We have explored a similar idea: the progressive enrichment of multiagent microworlds, where concurrency is available from the start. We start with a simple microworld and as soon as the students have reached its limits we add concepts to get a richer microworld. In this way, the students see six or seven microworlds and at the end of the course they are programming interactive multi-user games such as Pong. Probably it is possible to add fault tolerance and distributed programming as well within the same style.

We did all this in French, teaching beginning students; the full reports and the software are available here. The software environment is called LogOz and is built on top of Mozart (the inspiration from Logo is evident!).

I think that the whole programming curriculum should be rethought, building on these ideas for the first programming course. Students who go back to a "classical" programming course after the multiagent course tend to be highly disappointed. There is no other reason to add the artificial complexity of current programming systems, except to prepare the students for what they will see after they graduate.

PS, Frank Huch is a true Erlang expert: he won a best paper award several years ago for a paper on Erlang's formal semantics.

Artificial Complexity of current programming systems

Perhaps we should have classes on refactoring.
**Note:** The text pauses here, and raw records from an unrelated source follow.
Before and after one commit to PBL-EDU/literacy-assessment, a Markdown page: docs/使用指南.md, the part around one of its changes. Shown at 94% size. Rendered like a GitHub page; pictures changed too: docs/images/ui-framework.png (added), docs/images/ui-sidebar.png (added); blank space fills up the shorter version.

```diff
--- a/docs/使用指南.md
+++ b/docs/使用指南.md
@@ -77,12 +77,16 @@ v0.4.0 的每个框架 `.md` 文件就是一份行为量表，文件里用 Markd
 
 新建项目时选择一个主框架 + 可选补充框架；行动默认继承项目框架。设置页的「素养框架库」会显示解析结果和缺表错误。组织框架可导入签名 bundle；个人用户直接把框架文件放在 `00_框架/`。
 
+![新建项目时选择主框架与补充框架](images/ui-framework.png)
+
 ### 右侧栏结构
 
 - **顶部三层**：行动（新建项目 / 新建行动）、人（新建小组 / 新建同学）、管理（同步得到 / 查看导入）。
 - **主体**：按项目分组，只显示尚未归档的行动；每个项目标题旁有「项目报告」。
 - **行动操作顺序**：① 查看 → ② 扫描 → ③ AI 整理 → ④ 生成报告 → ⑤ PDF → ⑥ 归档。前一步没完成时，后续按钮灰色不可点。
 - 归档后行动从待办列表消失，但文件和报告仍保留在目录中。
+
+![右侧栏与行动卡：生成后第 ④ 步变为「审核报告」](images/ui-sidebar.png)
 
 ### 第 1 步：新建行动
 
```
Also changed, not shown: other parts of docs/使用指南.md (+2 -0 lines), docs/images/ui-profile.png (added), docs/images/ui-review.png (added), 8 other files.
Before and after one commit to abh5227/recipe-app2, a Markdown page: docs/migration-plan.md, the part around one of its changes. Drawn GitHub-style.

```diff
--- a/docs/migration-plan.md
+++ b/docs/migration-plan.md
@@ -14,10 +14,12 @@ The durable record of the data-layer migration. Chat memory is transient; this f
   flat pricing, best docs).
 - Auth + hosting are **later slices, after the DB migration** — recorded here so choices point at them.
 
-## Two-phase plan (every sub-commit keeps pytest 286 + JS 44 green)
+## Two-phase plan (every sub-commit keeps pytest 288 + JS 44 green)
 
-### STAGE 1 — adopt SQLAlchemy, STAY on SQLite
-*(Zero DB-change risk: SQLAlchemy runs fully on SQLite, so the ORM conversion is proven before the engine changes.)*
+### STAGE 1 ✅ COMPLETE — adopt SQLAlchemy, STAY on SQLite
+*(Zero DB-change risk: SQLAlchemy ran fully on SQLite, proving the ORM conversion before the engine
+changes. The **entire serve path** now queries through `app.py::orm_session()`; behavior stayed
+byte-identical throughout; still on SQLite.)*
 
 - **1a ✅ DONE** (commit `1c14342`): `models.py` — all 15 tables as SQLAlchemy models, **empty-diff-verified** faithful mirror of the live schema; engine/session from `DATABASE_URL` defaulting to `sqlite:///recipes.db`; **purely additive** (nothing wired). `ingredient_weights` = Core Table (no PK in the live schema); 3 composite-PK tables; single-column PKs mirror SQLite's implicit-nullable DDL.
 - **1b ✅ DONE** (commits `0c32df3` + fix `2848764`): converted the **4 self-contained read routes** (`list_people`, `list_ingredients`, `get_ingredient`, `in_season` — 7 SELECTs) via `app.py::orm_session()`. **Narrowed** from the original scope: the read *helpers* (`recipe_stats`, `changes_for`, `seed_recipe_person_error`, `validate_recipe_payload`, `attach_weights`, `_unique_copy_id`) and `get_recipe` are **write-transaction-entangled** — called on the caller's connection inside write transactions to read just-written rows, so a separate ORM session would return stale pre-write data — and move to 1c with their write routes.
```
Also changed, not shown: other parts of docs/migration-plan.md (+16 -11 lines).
Or maybe call it "extreme refactoring" when paradigms/languages are changed.

This should probably include consideration for pragmatics of speed + size.


You can also get his presentation slides here (pdf).